Pressure Vessel Fitness for Service

A major oil company revitalizing an Iraqi oil field called on Becht Engineering to review several hundred pressure vessels containing thinned regions to determine their fitness for service (FFS) per the API-579-1/ASME-FFS-1 Part 5 process for analyzing Local Thin Areas (LTAs).PVD1 Using ultrasonic testing (UT) and visual inspection data, Becht Engineering customized its proprietary API-579-1/ASME-FFS-1 compliant General Metal Loss and Local Thin Area evaluation software to create a program capable of evaluating the maximum allowable working pressure (MAWP) of these pressure vessels in an efficient manner. The software  is very easy to use and presents the results in a user-friendly format for evaluation by engineers and managers. PVD2Because of the extensive nature of the corrosion, large files containing UT scan data needed to be evaluated, and the software was enhanced to parse and analyze the LTAs in the large datasets. This highly efficient process allows rapid evaluation of LTAs, and most vessels were completed in less than one week’s time. Becht’s software modification has also included the COMPRESS vessel design software output as an input to these FFS assessments. Becht has performed Level 1 and Level 2 LTA analyses on various vessels, evaluated sections of vessels for total replacement, analyzed external damage caused by shrapnel from previous wars, and developed repair procedures within the means of the maintenance team for this remote oil field.

 

Fitness-For-Service of a Vacuum Tower with Wall Thinning

ASME FFS-1 / API-579 Level 3 Assessment Avoids Unnecessary Downtime

In 2011, Becht Engineering was approached by a major refiner on the US West Coast to assist with the evaluation of two vacuum towers.  Due to a process change, corrosive products were occurring at elevations in the towers where there was insufficient protection against corrosion.  As a result, significant and extensive corrosion was measured.  In many places, the wall thickness was less than the tmin established by conventional engineering assessments.

Trevor Seipp, P.Eng. from Becht Engineering’s office in Calgary, Canada took on the job of evaluating the towers’ fitness-for-service.  Typical evaluations of local thin areas in pressure vessels and piping are performed frequently and easily by skilled engineers.  However, this particular situation was unique in that the corrosion was extensive – the corrosion map data for each tower had over 20,000 data points, and the normal operating condition for the vessel was external pressure (vacuum).

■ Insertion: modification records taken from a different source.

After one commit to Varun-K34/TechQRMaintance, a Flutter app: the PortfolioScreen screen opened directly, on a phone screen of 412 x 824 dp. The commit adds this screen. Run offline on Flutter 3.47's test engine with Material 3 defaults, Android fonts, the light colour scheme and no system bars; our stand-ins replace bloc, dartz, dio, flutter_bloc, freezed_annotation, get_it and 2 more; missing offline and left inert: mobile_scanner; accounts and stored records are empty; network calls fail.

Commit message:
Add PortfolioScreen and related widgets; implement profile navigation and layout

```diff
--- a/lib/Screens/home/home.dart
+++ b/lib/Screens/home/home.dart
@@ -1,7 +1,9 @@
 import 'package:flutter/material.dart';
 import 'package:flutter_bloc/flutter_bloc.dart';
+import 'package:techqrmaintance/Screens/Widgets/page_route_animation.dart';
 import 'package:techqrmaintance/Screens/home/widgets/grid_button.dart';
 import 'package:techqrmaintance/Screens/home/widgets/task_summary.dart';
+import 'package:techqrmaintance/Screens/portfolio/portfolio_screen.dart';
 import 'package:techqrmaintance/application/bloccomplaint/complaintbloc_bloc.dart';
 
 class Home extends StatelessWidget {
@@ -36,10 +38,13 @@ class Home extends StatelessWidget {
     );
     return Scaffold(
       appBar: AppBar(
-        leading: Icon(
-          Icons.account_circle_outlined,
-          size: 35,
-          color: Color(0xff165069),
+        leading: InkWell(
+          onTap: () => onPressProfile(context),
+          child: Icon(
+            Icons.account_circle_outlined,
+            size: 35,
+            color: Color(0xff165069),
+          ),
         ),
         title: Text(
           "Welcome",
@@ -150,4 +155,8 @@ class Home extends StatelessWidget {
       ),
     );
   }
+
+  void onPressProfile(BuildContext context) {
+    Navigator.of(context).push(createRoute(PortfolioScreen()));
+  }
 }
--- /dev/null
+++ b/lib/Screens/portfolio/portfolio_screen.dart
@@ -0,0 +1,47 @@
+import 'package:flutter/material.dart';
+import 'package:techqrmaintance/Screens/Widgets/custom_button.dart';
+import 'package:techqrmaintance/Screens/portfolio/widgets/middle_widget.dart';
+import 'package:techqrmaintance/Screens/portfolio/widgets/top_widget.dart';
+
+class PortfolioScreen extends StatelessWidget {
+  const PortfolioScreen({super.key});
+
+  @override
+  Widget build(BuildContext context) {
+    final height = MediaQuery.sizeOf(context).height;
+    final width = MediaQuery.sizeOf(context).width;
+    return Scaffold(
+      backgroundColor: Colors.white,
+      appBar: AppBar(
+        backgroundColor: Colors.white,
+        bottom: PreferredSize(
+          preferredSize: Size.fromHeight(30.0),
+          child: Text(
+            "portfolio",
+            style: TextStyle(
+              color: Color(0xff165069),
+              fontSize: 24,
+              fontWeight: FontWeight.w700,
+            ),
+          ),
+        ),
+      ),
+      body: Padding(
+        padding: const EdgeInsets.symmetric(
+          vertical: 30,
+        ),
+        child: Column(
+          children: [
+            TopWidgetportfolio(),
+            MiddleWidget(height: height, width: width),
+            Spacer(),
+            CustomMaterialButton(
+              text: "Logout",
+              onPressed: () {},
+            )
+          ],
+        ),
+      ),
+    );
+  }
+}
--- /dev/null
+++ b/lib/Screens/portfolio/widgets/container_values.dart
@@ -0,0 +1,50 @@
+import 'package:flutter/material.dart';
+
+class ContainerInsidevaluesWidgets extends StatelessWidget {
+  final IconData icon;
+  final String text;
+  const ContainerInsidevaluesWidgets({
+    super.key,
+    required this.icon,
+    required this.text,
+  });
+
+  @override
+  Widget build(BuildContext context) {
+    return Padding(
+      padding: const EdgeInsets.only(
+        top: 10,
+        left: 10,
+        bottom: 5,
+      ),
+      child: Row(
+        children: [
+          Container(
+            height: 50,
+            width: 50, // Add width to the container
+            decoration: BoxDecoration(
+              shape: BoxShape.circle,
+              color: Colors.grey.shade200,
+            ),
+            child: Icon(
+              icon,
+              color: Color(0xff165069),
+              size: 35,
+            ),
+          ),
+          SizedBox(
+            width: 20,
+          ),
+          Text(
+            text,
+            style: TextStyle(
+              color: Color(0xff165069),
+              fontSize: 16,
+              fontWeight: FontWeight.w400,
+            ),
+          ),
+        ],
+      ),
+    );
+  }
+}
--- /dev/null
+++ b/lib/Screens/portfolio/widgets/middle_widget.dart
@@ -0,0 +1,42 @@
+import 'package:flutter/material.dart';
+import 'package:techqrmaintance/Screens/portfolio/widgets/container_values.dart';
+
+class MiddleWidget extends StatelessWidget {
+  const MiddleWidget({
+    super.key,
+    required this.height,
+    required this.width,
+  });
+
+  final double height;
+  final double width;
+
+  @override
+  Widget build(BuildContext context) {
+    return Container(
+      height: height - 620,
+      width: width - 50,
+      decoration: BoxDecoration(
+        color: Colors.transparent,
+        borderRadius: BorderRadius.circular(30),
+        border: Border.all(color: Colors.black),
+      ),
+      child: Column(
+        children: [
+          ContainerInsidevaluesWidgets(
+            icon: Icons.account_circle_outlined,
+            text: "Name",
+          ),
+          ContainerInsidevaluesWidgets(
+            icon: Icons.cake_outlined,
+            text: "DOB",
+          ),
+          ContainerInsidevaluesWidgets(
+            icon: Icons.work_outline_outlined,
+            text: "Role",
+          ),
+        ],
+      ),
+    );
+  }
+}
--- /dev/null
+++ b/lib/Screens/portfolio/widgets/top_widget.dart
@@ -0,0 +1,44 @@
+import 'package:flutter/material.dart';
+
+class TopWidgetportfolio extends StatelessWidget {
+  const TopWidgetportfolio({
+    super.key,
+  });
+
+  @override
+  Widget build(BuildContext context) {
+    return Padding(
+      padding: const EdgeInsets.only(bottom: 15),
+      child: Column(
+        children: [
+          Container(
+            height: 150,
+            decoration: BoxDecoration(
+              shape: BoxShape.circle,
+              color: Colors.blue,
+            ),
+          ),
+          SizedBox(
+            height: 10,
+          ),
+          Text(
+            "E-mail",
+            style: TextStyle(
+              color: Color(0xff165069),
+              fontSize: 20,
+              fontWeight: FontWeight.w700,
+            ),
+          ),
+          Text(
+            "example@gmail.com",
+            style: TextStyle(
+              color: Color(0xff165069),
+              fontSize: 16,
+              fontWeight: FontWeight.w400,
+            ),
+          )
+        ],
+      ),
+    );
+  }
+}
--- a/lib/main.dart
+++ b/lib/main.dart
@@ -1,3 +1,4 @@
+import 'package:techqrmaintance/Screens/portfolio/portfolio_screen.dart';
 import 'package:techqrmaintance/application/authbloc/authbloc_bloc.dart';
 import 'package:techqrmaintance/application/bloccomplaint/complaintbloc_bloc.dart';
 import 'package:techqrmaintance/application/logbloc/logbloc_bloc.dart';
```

Trevor was able to quickly write a custom-made subroutine for our finite element analysis software, ABAQUS, that used the corrosion map to modify a finite element model to accurately simulate the corrosion extent with the actual remaining wall thickness.  Using this tool, we were also able to simulate future uniform corrosion forecasts.  Finally, we performed an elastic-plastic stress analysis that also accurately simulates buckling failures.  It is vitally important to evaluate for buckling failures because that is the primary failure mechanism of vessels that operate under external pressure (vacuum).

ffsmainpicEach tower was evaluated for fitness-for-service at the current corrosion state.  Each tower was fit-for-service.  Future uniform corrosion forecasts were also evaluated from the current time to the next scheduled maintenance outage.  One tower was fit-for-service at the next maintenance outage.  The other tower would not meet the required design margin at the next maintenance outage, but was not predicted to actually fail.  However, state law and good engineering practice require compliance with the required design margin.  Accordingly, a fillet-welded lap patch repair was designed.  This repair was also simulated in the analysis to determine if it would be suitable; and it was.

All of this work was completed in less than 3½ weeks; on-time and under-budget.  Becht Engineering’s report was presented to the State Pressure Vessel Regulator and as a result the refinery was permitted to continue operating.  The scheduled maintenance outage has since occurred and there were no further incidents with the vacuum tower.